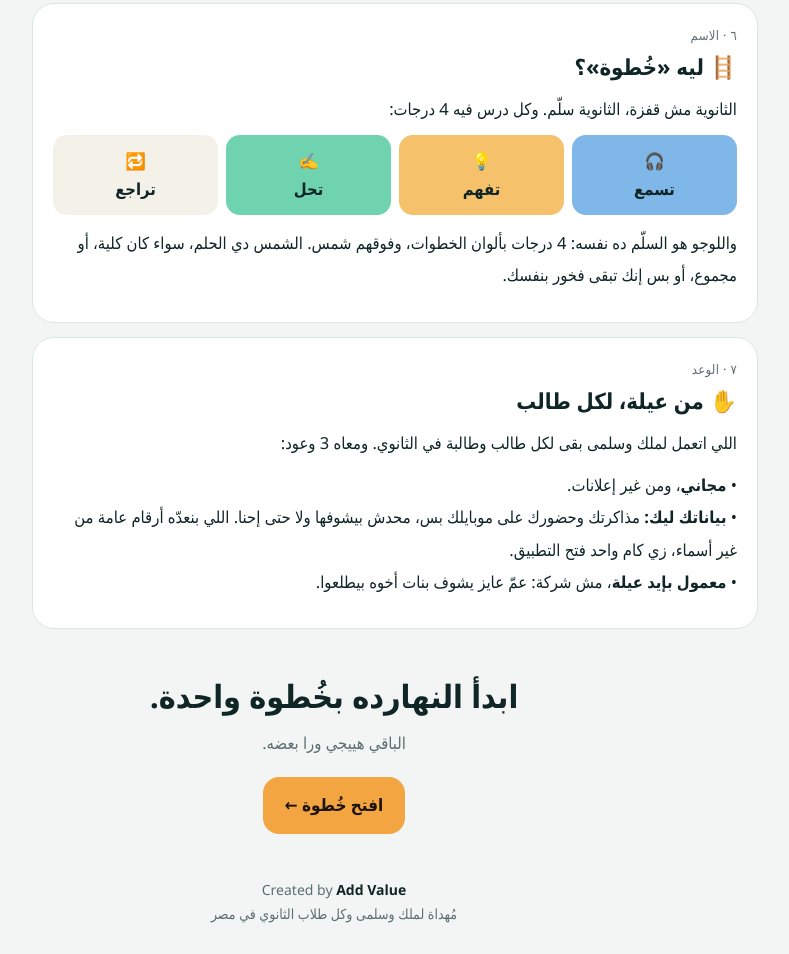
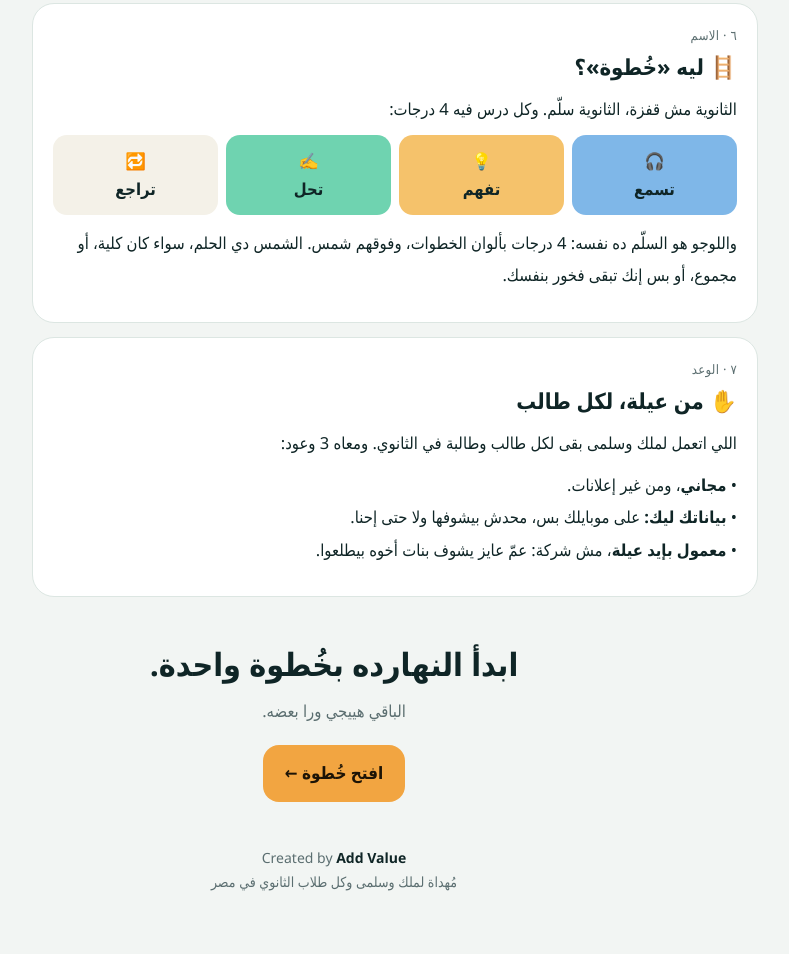
Before and after one commit to ahmedhafez3009-beep/Secondary-Application-, a plain HTML site: page story.html in a window 1280 px wide. Shown: the part 1697-2651 px from the top of the page, without its empty margins (306-1095 px from the left). After the commit the page ends 2619 px from the top, so only its background shows below. Drawn offline with Linux system fonts and the light colour scheme.

Commit message:
Restore privacy note: no usage counting
Co-Authored-By: Claude Opus 5.5 <noreply@anthropic.com>
Claude-Session: https://claude.ai/code/session_01WsJEfRvCHVV1FWo1tmrmyE

```diff
--- a/story.html
+++ b/story.html
@@ -97,7 +97,7 @@ footer b{color:var(--ink)}
     <p style="margin-top:12px">واللوجو هو السلّم ده نفسه: 4 درجات بألوان الخطوات، وفوقهم شمس. الشمس دي الحلم، سواء كان كلية، أو مجموع، أو بس إنك تبقى فخور بنفسك.</p></div>
   <div class="chap"><div class="k">٧ · الوعد</div><h2>✋ من عيلة، لكل طالب</h2>
     <p>اللي اتعمل لملك وسلمى بقى لكل طالب وطالبة في الثانوي. ومعاه 3 وعود:</p>
-    <p>• <b>مجاني</b>، ومن غير إعلانات.<br>• <b>بياناتك ليك:</b> مذاكرتك وحضورك على موبايلك بس، محدش بيشوفها ولا حتى إحنا. اللي بنعدّه أرقام عامة من غير أسماء، زي كام واحد فتح التطبيق.<br>• <b>معمول بإيد عيلة</b>، مش شركة: عمّ عايز يشوف بنات أخوه بيطلعوا.</p></div>
+    <p>• <b>مجاني</b>، ومن غير إعلانات.<br>• <b>بياناتك ليك:</b> على موبايلك بس، محدش بيشوفها ولا حتى إحنا.<br>• <b>معمول بإيد عيلة</b>، مش شركة: عمّ عايز يشوف بنات أخوه بيطلعوا.</p></div>
   <section style="text-align:center"><h2>ابدأ النهارده بخُطوة واحدة.</h2><p class="sub" style="margin-inline:auto">الباقي هييجي ورا بعضه.</p><a class="cta" href="app/">افتح خُطوة ←</a></section>
 </main>
 <footer><div>Created by <b>Add Value</b></div><div>مُهداة لملك وسلمى وكل طلاب الثانوي في مصر</div></footer>
```
Also changed, not shown: index.html (+1 -1 lines).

Task brief -
Every line above goes into your copy exactly; no images go in.

Task result -
Before and after one commit to ahmedhafez3009-beep/Secondary-Application-, a plain HTML site: page story.html in a window 1280 px wide. Shown: the part 1697-2651 px from the top of the page, without its empty margins (306-1095 px from the left). After the commit the page ends 2619 px from the top, so only its background shows below. Drawn offline with Linux system fonts and the light colour scheme.

Commit message:
Restore privacy note: no usage counting
Co-Authored-By: Claude Opus 5.5 <noreply@anthropic.com>
Claude-Session: https://claude.ai/code/session_01WsJEfRvCHVV1FWo1tmrmyE

```diff
--- a/story.html
+++ b/story.html
@@ -97,7 +97,7 @@ footer b{color:var(--ink)}
     <p style="margin-top:12px">واللوجو هو السلّم ده نفسه: 4 درجات بألوان الخطوات، وفوقهم شمس. الشمس دي الحلم، سواء كان كلية، أو مجموع، أو بس إنك تبقى فخور بنفسك.</p></div>
   <div class="chap"><div class="k">٧ · الوعد</div><h2>✋ من عيلة، لكل طالب</h2>
     <p>اللي اتعمل لملك وسلمى بقى لكل طالب وطالبة في الثانوي. ومعاه 3 وعود:</p>
-    <p>• <b>مجاني</b>، ومن غير إعلانات.<br>• <b>بياناتك ليك:</b> مذاكرتك وحضورك على موبايلك بس، محدش بيشوفها ولا حتى إحنا. اللي بنعدّه أرقام عامة من غير أسماء، زي كام واحد فتح التطبيق.<br>• <b>معمول بإيد عيلة</b>، مش شركة: عمّ عايز يشوف بنات أخوه بيطلعوا.</p></div>
+    <p>• <b>مجاني</b>، ومن غير إعلانات.<br>• <b>بياناتك ليك:</b> على موبايلك بس، محدش بيشوفها ولا حتى إحنا.<br>• <b>معمول بإيد عيلة</b>، مش شركة: عمّ عايز يشوف بنات أخوه بيطلعوا.</p></div>
   <section style="text-align:center"><h2>ابدأ النهارده بخُطوة واحدة.</h2><p class="sub" style="margin-inline:auto">الباقي هييجي ورا بعضه.</p><a class="cta" href="app/">افتح خُطوة ←</a></section>
 </main>
 <footer><div>Created by <b>Add Value</b></div><div>مُهداة لملك وسلمى وكل طلاب الثانوي في مصر</div></footer>
```
Also changed, not shown: index.html (+1 -1 lines).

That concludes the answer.